The data you collect from your equipment should inform your maintenance schedule and whether certain tasks need to be moved up on the schedule. A good data collection system will help you pinpoint exactly what went wrong if there was an outage and what could go wrong.

Sensors can also provide valuable data that can inform your maintenance schedule. These relatively low-cost devices can detect vibration, changes in temperature, heat, and other factors that could signal a potential equipment failure.

3. Train (and retrain) your employees

Your line operators are the ones most directly impacted by downtime. Operator error is one of the main causes of downtime. Take the time to train your line operators on maintenance and problem-solving. Many firms are combining the roles of operator and maintenance technician to further empower their employees to diagnose and proactively maintain their equipment.

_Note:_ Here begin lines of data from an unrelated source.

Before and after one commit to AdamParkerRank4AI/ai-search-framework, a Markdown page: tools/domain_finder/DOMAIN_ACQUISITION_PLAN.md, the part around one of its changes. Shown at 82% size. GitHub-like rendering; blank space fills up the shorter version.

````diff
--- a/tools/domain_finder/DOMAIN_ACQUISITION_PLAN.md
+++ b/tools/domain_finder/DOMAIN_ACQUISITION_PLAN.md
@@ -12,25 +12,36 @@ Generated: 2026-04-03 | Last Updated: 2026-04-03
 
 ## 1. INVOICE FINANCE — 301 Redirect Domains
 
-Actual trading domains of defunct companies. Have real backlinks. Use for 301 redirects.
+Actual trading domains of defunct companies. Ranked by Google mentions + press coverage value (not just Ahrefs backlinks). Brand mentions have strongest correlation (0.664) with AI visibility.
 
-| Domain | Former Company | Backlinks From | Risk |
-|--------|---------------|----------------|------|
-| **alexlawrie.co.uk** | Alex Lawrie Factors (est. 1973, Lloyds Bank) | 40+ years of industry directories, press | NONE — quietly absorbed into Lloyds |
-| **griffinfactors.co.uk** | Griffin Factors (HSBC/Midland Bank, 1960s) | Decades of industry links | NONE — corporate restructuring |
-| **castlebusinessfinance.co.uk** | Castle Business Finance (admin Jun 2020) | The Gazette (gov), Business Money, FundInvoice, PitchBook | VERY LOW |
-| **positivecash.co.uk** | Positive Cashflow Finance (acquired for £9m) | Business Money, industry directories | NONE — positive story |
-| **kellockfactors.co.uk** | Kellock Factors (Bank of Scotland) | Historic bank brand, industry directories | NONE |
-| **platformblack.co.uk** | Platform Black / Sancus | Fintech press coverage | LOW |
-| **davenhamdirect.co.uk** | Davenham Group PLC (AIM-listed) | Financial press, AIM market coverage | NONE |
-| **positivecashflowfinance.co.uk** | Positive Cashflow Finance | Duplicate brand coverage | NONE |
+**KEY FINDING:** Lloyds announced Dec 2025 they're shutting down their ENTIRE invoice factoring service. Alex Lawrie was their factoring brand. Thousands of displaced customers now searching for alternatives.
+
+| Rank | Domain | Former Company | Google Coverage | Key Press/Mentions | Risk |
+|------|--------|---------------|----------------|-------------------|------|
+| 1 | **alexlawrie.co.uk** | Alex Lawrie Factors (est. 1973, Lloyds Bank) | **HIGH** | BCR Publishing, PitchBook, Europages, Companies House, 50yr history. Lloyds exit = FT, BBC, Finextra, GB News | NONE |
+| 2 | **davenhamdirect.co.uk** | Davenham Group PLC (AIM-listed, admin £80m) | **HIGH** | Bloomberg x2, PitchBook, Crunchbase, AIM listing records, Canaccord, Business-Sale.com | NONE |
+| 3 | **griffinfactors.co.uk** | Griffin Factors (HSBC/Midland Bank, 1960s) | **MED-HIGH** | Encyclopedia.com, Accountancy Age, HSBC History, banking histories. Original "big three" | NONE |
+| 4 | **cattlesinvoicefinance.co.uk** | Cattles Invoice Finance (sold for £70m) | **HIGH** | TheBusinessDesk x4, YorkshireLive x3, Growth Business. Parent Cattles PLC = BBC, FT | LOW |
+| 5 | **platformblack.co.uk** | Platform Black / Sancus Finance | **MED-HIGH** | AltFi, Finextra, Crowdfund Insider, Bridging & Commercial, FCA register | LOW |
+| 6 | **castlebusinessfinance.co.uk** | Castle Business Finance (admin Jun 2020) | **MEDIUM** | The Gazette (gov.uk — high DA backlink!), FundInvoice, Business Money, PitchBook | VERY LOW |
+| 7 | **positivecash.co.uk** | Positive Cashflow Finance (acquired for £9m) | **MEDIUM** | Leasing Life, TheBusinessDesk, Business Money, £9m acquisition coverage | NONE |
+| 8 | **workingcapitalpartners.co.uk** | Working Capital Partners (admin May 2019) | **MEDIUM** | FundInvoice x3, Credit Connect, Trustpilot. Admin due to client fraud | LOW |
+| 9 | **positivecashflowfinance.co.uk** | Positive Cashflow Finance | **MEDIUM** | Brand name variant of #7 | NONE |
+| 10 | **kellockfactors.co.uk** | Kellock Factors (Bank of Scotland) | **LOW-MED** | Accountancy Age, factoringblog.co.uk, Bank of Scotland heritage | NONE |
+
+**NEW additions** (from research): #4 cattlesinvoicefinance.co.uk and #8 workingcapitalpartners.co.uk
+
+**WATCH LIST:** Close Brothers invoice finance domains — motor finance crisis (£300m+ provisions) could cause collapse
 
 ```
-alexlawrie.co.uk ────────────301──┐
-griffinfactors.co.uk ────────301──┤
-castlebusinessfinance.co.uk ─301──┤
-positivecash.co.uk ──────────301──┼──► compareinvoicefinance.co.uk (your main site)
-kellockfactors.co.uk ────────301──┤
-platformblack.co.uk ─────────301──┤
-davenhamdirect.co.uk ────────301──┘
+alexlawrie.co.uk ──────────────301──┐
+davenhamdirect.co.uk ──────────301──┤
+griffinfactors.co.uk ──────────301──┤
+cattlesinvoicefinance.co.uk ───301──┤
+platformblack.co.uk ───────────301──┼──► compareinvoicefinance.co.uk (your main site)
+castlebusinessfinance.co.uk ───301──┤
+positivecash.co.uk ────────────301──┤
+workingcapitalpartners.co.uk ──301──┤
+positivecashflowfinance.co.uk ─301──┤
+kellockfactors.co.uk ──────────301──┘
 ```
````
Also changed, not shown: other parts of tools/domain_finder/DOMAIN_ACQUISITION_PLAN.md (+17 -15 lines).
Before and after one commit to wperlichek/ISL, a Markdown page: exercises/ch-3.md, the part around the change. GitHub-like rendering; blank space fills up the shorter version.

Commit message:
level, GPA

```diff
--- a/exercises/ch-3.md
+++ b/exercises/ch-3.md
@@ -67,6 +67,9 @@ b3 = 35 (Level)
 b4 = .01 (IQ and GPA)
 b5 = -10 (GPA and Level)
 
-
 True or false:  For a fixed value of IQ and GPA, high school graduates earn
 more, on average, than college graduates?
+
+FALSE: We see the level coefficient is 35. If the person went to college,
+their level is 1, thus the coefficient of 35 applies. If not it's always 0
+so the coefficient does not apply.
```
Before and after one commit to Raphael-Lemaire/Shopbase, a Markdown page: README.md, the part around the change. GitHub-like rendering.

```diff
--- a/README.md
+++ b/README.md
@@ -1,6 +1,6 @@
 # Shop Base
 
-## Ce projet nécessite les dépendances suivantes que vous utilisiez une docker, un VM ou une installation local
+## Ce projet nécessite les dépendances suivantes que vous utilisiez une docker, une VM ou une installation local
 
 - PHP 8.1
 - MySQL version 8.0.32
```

Updated documentation is critical to taking a proactive stance to downtime prevention. It’s easy to let your documentation get out of date, but keeping up to date drawings of equipment and a thorough machine history on hand can make it easier to address problems when they arise and prevent downtime.


4. Have a backup and recovery plan

Manufacturing firms need to have site-wide backups of their control systems. Although it’s unlikely that you will need it, circumstances do sometimes occur that require a full backup. It’s not just enough to have a backup though; you need to have a good backup. Your backups periodically need to be tested to ensure that if there needed, their usable and able to bring your systems back online.


5. Change your culture to a proactive one

Everyone on the manufacturing floor plays a part in minimizing downtime. Manufacturing managers should lead the way in adopting proactive habits and ensuring maintenance is done on a regular, consistent schedule. This may be a big change in thinking, but it can be done.


6. Consider outsourcing your maintenance

Proactive maintenance takes time. It’s critical to minimizing downtime, but it still takes time and dedication from your employees. If you’re concerned about the burden that maintenance places on your team, or if you want a dedicated team that focuses exclusively on maintenance, considering outsourcing to an IT firm that specializes in manufacturing.

At DC Plus, we’ve worked extensively with manufacturing firms. We know the importance of minimizing downtime and will partner with you to audit your equipment, complete upgrades, and proactively maintain your network and control systems. Our staff is there to support your staff and ensure your plant floor is performing at its peak. To find out how we can support you, contact us today.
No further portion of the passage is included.